START Data
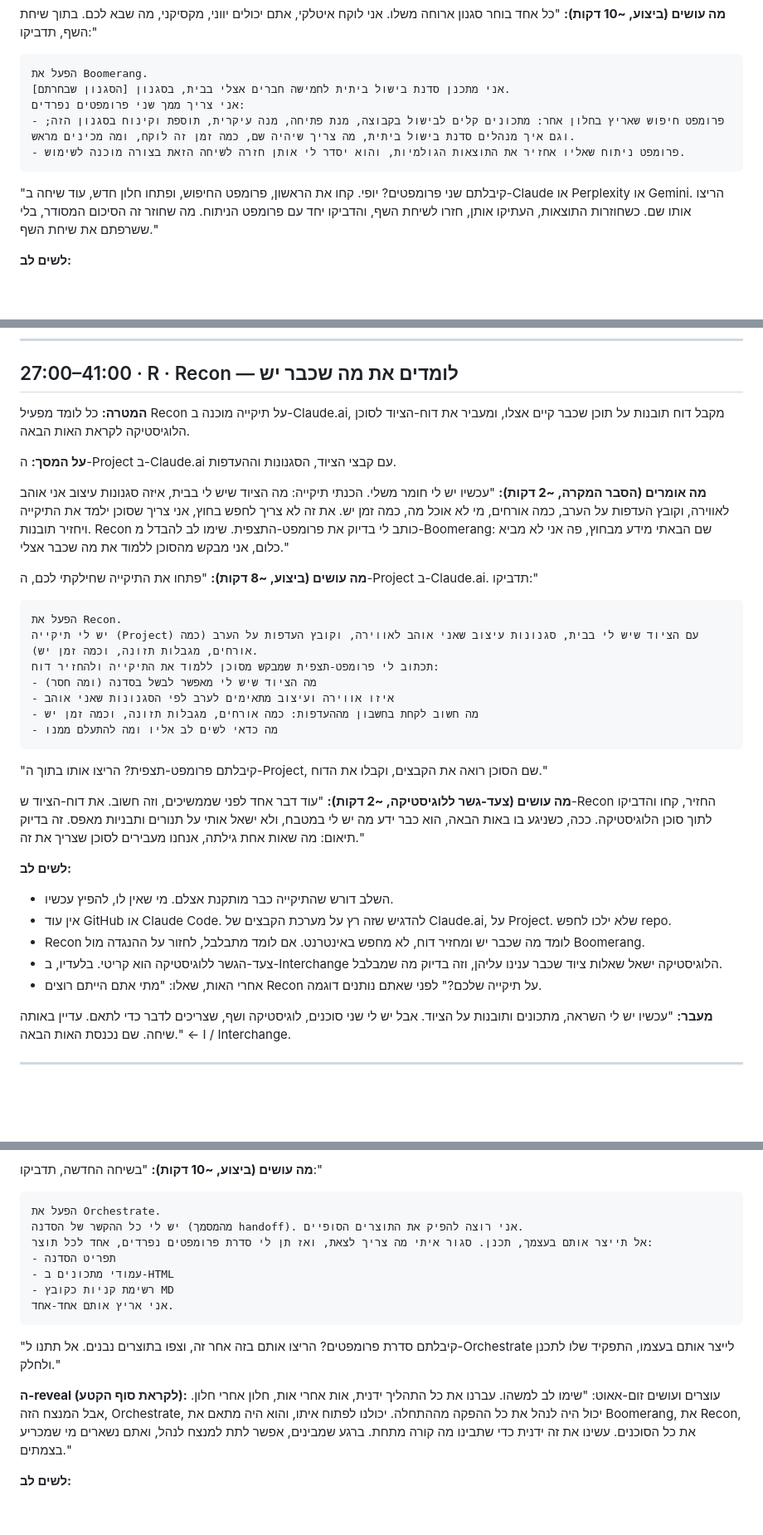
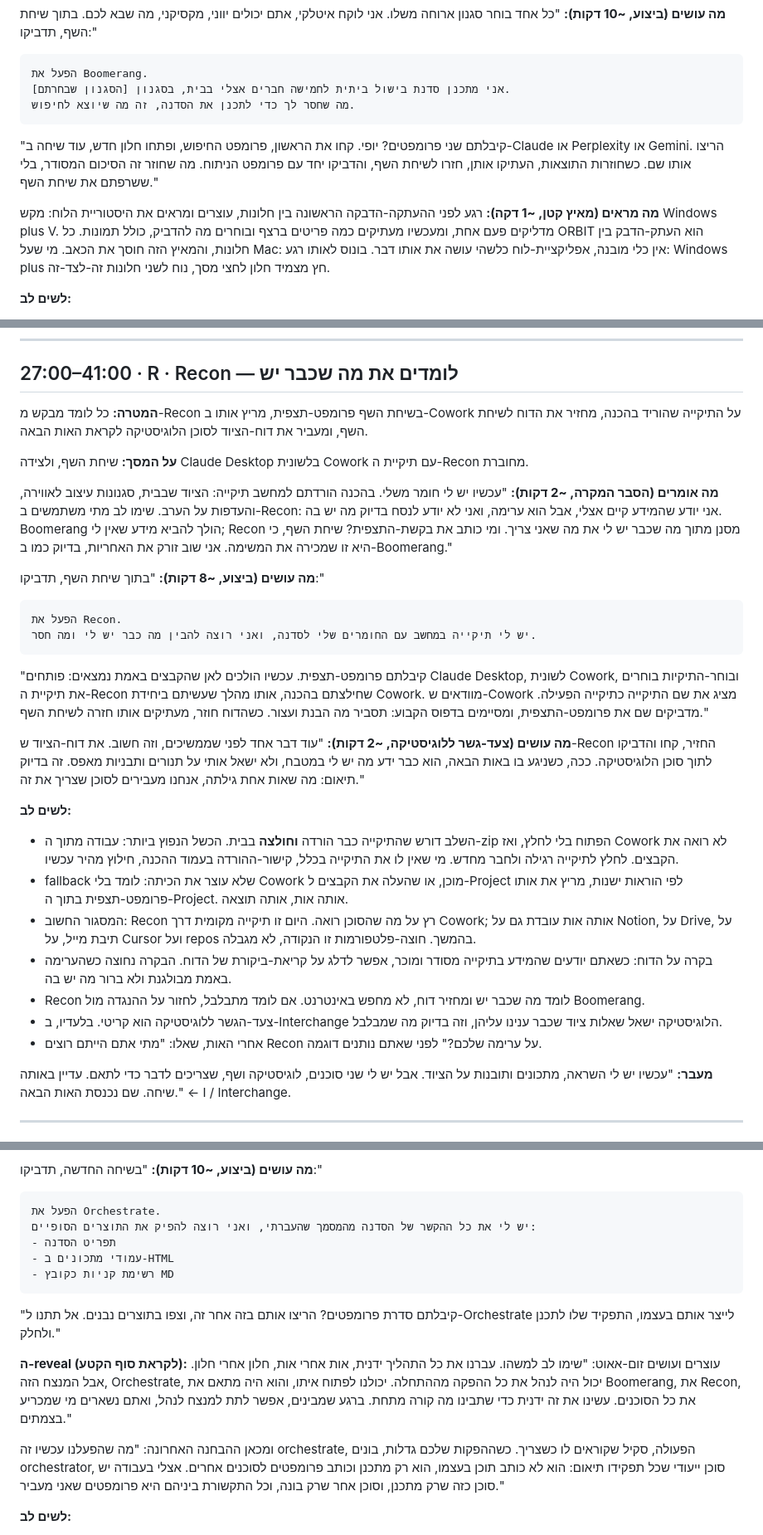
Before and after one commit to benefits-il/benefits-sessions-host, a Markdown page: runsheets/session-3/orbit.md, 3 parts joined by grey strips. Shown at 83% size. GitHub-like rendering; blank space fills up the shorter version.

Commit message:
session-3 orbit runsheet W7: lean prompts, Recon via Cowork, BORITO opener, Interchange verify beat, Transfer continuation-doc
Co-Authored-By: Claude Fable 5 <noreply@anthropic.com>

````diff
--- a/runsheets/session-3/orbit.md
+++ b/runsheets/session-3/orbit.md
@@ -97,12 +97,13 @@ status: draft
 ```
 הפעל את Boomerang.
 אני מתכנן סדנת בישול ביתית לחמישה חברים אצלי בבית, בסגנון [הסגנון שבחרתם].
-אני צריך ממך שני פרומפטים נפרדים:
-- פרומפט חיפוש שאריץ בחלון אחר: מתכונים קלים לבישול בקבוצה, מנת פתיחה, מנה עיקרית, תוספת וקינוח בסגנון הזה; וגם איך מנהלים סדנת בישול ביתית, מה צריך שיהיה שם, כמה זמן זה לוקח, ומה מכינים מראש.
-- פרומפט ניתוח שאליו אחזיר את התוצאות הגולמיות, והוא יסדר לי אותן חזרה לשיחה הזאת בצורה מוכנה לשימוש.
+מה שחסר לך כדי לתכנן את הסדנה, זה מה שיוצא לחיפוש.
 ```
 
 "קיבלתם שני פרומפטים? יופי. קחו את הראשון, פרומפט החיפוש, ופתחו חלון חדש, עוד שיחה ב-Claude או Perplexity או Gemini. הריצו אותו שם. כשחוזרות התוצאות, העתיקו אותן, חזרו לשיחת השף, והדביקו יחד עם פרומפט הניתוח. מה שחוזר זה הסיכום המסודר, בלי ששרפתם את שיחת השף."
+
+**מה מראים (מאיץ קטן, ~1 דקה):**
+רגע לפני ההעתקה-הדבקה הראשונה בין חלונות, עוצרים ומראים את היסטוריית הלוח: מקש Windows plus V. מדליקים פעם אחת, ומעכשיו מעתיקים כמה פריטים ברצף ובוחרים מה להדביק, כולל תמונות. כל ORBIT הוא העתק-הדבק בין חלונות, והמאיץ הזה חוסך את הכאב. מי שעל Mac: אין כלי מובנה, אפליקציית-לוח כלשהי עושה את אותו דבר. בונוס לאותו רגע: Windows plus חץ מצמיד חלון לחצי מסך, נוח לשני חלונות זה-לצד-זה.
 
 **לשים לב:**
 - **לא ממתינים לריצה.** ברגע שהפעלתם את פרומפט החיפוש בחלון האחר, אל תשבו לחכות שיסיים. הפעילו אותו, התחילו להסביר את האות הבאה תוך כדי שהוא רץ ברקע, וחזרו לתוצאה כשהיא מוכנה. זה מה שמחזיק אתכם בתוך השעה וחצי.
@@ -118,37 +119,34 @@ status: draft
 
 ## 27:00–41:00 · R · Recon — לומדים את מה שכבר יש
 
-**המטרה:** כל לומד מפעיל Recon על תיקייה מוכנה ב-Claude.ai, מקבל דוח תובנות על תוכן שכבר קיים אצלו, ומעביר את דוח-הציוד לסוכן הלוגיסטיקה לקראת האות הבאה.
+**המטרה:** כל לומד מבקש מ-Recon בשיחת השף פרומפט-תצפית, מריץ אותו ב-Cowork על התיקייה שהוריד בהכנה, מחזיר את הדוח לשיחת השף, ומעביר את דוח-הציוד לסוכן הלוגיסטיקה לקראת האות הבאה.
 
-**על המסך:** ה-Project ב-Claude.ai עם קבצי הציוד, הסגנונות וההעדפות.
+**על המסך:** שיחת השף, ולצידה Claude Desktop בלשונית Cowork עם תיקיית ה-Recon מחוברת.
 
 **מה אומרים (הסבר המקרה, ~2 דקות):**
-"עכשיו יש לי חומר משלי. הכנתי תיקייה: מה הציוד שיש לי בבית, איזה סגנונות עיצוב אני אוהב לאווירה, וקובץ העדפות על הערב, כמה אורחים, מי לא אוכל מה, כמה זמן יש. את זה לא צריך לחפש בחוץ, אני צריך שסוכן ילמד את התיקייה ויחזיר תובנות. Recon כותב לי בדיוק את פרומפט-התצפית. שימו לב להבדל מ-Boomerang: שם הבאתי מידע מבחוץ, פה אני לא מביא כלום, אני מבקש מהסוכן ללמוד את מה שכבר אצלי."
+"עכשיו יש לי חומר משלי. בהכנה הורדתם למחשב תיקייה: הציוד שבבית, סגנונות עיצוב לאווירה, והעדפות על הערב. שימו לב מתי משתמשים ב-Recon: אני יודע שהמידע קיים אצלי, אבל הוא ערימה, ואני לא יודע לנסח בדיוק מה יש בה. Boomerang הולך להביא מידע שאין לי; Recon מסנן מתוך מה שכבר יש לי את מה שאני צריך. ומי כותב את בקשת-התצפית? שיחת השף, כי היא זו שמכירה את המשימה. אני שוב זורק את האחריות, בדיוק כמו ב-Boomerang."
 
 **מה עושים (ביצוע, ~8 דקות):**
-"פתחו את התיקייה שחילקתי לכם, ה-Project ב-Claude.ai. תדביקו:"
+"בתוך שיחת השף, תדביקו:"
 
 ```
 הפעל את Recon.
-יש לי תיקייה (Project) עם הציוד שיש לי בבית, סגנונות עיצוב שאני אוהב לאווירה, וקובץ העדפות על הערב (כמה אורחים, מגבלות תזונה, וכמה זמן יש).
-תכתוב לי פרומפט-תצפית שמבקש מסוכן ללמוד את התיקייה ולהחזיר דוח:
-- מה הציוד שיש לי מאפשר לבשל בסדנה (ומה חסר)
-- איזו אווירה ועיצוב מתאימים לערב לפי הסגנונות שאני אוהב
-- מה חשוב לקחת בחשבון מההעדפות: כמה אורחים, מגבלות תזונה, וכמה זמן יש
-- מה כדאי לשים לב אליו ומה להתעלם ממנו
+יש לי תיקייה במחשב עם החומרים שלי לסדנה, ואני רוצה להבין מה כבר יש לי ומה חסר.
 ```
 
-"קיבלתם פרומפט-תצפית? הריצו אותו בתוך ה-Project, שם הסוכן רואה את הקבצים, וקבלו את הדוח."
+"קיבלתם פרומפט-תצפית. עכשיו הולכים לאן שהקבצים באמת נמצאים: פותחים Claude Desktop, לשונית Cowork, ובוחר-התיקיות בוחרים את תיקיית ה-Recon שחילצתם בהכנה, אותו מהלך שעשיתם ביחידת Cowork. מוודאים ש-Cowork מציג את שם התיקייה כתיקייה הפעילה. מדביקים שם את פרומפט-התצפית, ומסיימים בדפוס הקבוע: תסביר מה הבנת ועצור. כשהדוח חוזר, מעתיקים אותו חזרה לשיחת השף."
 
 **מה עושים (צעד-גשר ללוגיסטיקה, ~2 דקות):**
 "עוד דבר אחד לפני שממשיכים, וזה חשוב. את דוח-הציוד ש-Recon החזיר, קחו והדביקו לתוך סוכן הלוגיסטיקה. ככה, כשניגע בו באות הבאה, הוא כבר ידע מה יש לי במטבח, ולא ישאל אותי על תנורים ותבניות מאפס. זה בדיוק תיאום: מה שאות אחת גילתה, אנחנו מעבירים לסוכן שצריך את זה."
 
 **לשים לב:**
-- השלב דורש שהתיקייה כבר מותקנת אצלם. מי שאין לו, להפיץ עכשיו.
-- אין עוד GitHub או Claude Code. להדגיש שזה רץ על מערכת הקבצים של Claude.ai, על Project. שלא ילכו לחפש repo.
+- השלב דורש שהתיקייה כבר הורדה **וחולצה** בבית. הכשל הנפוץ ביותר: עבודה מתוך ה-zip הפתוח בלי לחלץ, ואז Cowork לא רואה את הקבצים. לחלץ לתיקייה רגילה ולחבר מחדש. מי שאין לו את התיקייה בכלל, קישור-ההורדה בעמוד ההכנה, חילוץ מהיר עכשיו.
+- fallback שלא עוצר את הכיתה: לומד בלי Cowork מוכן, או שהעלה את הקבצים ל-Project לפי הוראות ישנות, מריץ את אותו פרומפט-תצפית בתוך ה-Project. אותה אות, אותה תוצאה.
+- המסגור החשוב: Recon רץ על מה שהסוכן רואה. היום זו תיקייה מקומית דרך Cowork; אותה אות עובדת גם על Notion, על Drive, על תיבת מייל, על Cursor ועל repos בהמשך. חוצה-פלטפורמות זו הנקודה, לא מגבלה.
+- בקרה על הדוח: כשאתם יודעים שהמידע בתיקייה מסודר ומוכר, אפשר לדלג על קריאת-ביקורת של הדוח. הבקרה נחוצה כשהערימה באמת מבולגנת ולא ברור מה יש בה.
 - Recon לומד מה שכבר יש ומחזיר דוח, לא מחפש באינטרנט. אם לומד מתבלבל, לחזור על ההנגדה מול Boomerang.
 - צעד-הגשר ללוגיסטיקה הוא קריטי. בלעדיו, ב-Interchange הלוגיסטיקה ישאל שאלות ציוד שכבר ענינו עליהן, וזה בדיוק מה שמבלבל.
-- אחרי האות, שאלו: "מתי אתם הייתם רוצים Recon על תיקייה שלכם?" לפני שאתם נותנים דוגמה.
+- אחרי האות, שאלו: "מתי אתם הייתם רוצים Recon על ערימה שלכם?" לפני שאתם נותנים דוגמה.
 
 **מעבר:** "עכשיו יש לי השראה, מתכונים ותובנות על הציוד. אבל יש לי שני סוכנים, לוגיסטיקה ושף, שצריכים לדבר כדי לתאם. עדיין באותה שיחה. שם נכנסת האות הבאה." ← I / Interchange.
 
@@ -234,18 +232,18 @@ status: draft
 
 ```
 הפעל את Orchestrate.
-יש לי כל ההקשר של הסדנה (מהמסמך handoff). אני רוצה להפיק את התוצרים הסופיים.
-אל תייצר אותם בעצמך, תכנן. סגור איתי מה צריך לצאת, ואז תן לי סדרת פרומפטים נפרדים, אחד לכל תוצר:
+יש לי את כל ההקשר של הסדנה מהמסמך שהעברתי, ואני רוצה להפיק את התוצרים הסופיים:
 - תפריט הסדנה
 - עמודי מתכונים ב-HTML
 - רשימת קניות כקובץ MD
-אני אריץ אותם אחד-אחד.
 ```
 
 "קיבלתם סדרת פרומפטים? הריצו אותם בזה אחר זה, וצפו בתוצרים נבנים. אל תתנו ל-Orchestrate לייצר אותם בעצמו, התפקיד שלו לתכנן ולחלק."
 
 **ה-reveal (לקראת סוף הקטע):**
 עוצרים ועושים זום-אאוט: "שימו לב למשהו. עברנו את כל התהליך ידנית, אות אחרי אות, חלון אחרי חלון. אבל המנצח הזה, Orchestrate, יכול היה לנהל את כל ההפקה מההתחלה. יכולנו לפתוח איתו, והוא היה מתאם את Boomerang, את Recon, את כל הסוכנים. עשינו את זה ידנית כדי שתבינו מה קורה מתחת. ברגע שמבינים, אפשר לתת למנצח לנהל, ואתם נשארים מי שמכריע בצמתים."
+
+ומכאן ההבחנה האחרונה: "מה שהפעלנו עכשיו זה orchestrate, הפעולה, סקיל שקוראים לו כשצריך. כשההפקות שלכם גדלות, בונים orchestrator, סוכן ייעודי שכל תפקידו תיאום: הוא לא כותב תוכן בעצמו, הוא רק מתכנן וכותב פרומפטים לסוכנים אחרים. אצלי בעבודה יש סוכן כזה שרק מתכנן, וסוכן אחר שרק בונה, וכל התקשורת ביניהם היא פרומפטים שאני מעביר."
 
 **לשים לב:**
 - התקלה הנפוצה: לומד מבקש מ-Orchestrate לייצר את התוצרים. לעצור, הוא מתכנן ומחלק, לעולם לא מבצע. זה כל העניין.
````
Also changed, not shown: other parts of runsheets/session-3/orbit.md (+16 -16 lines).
END Data
■ Problem to work on
Please show all lines from the entries that contain the word "Cowork".

■ Task output
session-3 orbit runsheet W7: lean prompts, Recon via Cowork, BORITO opener, Interchange verify beat, Transfer continuation-doc
+**המטרה:** כל לומד מבקש מ-Recon בשיחת השף פרומפט-תצפית, מריץ אותו ב-Cowork על התיקייה שהוריד בהכנה, מחזיר את הדוח לשיחת השף, ומעביר את דוח-הציוד לסוכן הלוגיסטיקה לקראת האות הבאה.
+**על המסך:** שיחת השף, ולצידה Claude Desktop בלשונית Cowork עם תיקיית ה-Recon מחוברת.
+"קיבלתם פרומפט-תצפית. עכשיו הולכים לאן שהקבצים באמת נמצאים: פותחים Claude Desktop, לשונית Cowork, ובוחר-התיקיות בוחרים את תיקיית ה-Recon שחילצתם בהכנה, אותו מהלך שעשיתם ביחידת Cowork. מוודאים ש-Cowork מציג את שם התיקייה כתיקייה הפעילה. מדביקים שם את פרומפט-התצפית, ומסיימים בדפוס הקבוע: תסביר מה הבנת ועצור. כשהדוח חוזר, מעתיקים אותו חזרה לשיחת השף."
+- השלב דורש שהתיקייה כבר הורדה **וחולצה** בבית. הכשל הנפוץ ביותר: עבודה מתוך ה-zip הפתוח בלי לחלץ, ואז Cowork לא רואה את הקבצים. לחלץ לתיקייה רגילה ולחבר מחדש. מי שאין לו את התיקייה בכלל, קישור-ההורדה בעמוד ההכנה, חילוץ מהיר עכשיו.
+- fallback שלא עוצר את הכיתה: לומד בלי Cowork מוכן, או שהעלה את הקבצים ל-Project לפי הוראות ישנות, מריץ את אותו פרומפט-תצפית בתוך ה-Project. אותה אות, אותה תוצאה.
+- המסגור החשוב: Recon רץ על מה שהסוכן רואה. היום זו תיקייה מקומית דרך Cowork; אותה אות עובדת גם על Notion, על Drive, על תיבת מייל, על Cursor ועל repos בהמשך. חוצה-פלטפורמות זו הנקודה, לא מגבלה.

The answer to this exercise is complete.